Abstract 702: Acceleration Of Telomere Erosion In Specific Subpopulations Of Peripheral Blood Leukocytes In Patients With Ischemic Cardiomyopathy
Telomere shortening has been identified as a negative prognostic marker for the development of coronary artery disease and was related to the severity of heart failure. However, all studies so far exclusively measured the mean telomere length (TL) of total peripheral blood leukocytes. In order to determine whether telomere shortening is caused by a global reduction of telomere length in all cells or specifically occurs in individual subsets, we determined the telomere length in purified subpopulations.
Methods: We studied 6 male patients (pts) with ischemic cardiomyopathy (ICM) (age 66.2 ±3.59 y, EF 22%, NT-proBNP 10012±16032 pg/ml), 7 age-matched healthy controls (O: 66.4 ± 0.9 y, NT-proBNP 74 ± 46 pg/ml) and 14 young healthy controls (26 ± 1.5 y). Mean TL was measured in peripheral CD34+ progenitor cells, CD15+ granulocytes, CD14+ monocytes, CD19+ B cells and T cell subpopulations (CD4+ and CD8+) by multicolor Flow-FISH after immunomagnetic cell sorting. Purity (>95%) of sorted subpopulations was confirmed by surface marker staining.
Results: TL was significantly reduced in all subpopulations isolated from healthy old versus young individuals consistent with an age-related reduction in total TL in healthy controls. However, when comparing patients with ICM with aged-matched controls (ICM versus O), telomere length in CD8+ lymphocytes (4993 ± 804 bp vs. 6799 ± 1439 bp, p<0.01), and monocytes (6752 ± 496 bp vs. 7794 ± 909 bp, p<0.05) was significantly shorter in ICM pts. Moreover, telomere length of CD34+ stem cells was reduced by 790 bp in the ICM group (p=0.07). In contrast, CD4+ lymphocytes, granulocytes and B cells isolated from ICM pts showed no significant difference in TL compared to age-matched healthy controls.

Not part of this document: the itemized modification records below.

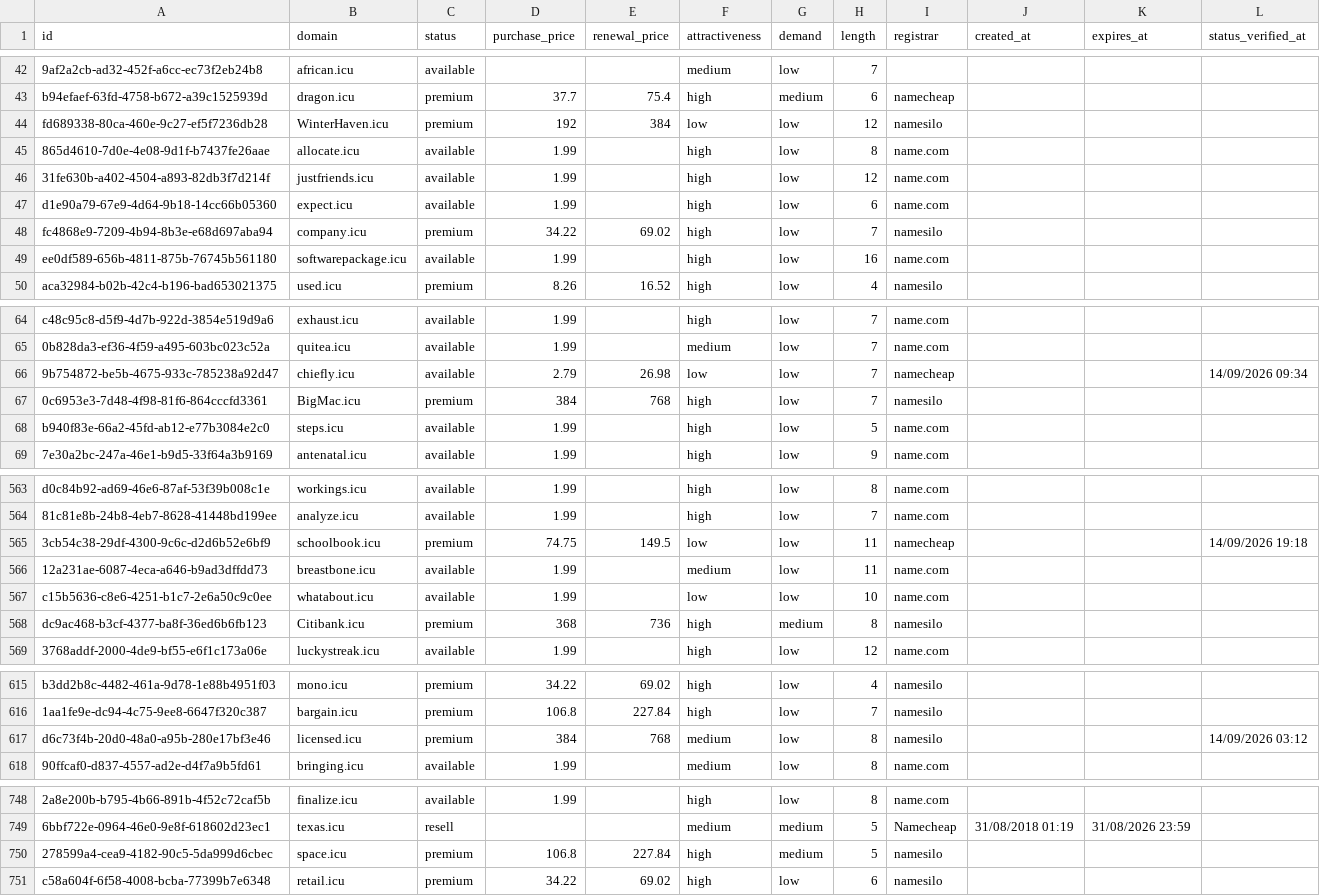
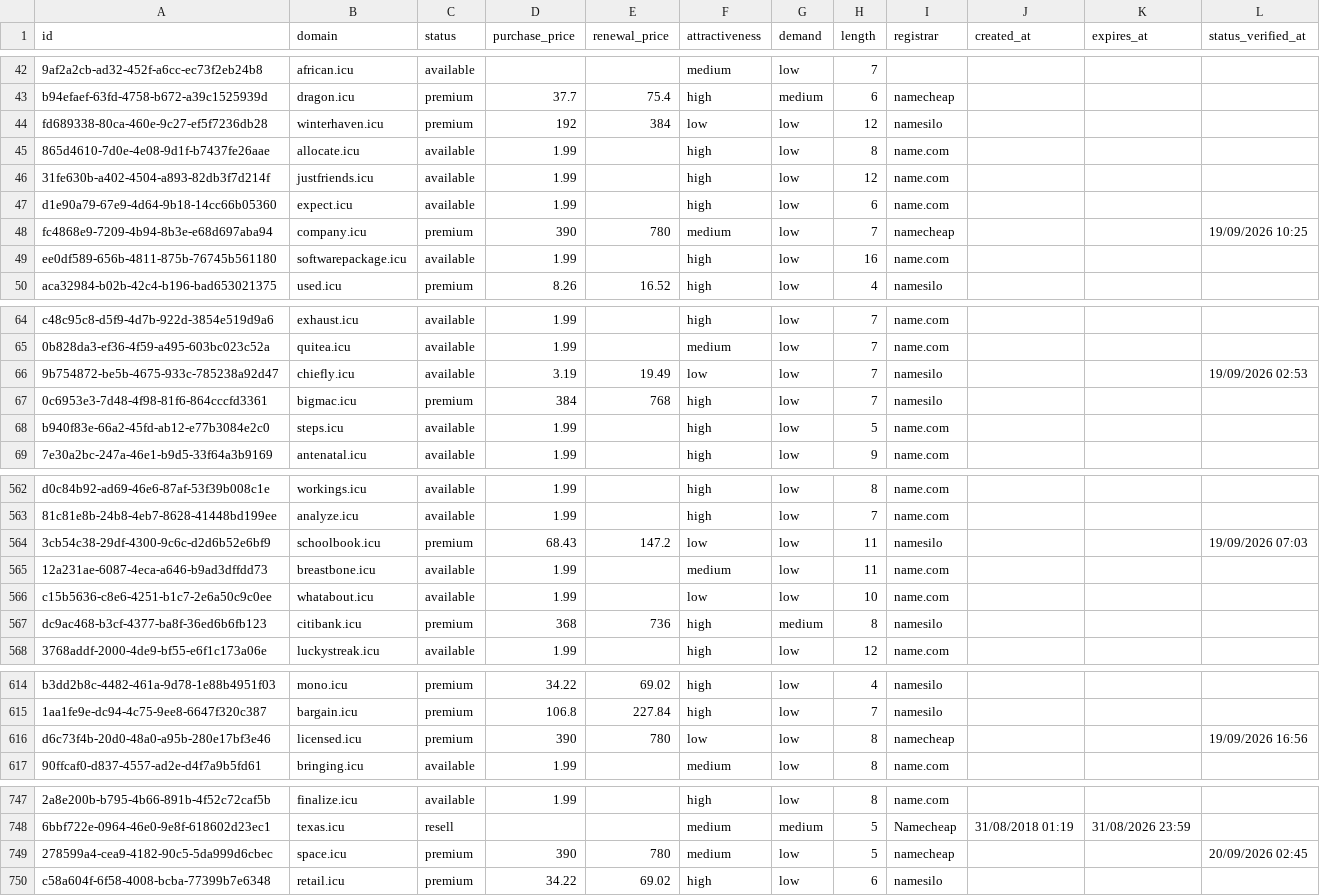
Before and after one commit to UniqueDomains/icu-oneword-domains, a CSV file: icu.csv, drawn as a sheet; only a part is shown, gaps mark what is left out; addresses are those after the commit; the diff covers the shown part only; the diff names each change by its address in the sheet, - before the commit and + after, or states it on an @@ line.

Commit message:
Domains update

```diff
--- a/icu.csv
+++ b/icu.csv
-B44 (domain): WinterHaven.icu
+B44 (domain): winterhaven.icu
-D48 (purchase_price): 34.22
+D48 (purchase_price): 390
-E48 (renewal_price): 69.02
+E48 (renewal_price): 780
-F48 (attractiveness): high
+F48 (attractiveness): medium
-I48 (registrar): namesilo
+I48 (registrar): namecheap
-L48 (status_verified_at): (empty)
+L48 (status_verified_at): 19/09/2026 10:25
-D66 (purchase_price): 2.79
+D66 (purchase_price): 3.19
-E66 (renewal_price): 26.98
+E66 (renewal_price): 19.49
-I66 (registrar): namecheap
+I66 (registrar): namesilo
-L66 (status_verified_at): 14/09/2026 09:34
+L66 (status_verified_at): 19/09/2026 02:53
-B67 (domain): BigMac.icu
+B67 (domain): bigmac.icu
-D564 (purchase_price): 74.75
+D564 (purchase_price): 68.43
-E564 (renewal_price): 149.5
+E564 (renewal_price): 147.2
-I564 (registrar): namecheap
+I564 (registrar): namesilo
-L564 (status_verified_at): 14/09/2026 19:18
+L564 (status_verified_at): 19/09/2026 07:03
-B567 (domain): Citibank.icu
+B567 (domain): citibank.icu
-D616 (purchase_price): 384
+D616 (purchase_price): 390
-E616 (renewal_price): 768
+E616 (renewal_price): 780
-F616 (attractiveness): medium
+F616 (attractiveness): low
-I616 (registrar): namesilo
+I616 (registrar): namecheap
-L616 (status_verified_at): 14/09/2026 03:12
+L616 (status_verified_at): 19/09/2026 16:56
-D749 (purchase_price): 106.8
+D749 (purchase_price): 390
-E749 (renewal_price): 227.84
+E749 (renewal_price): 780
-F749 (attractiveness): high
+F749 (attractiveness): medium
-G749 (demand): medium
+G749 (demand): low
-I749 (registrar): namesilo
+I749 (registrar): namecheap
-L749 (status_verified_at): (empty)
+L749 (status_verified_at): 20/09/2026 02:45
```
Also changed, not shown: 2 added rows, 2 removed rows and 77 edited cells elsewhere in this file, 4 other files.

Conclusions: Our results for the first time identify specific cell populations affected by age-independent telomere erosion in patients with ICM. The accelerated telomere erosion in ICM patients particularly in CD8+ lymphocytes may contribute to immunosenescence, while the reduction of telomere length in CD34+ stem cells may harbour important implications for cell-based therapies.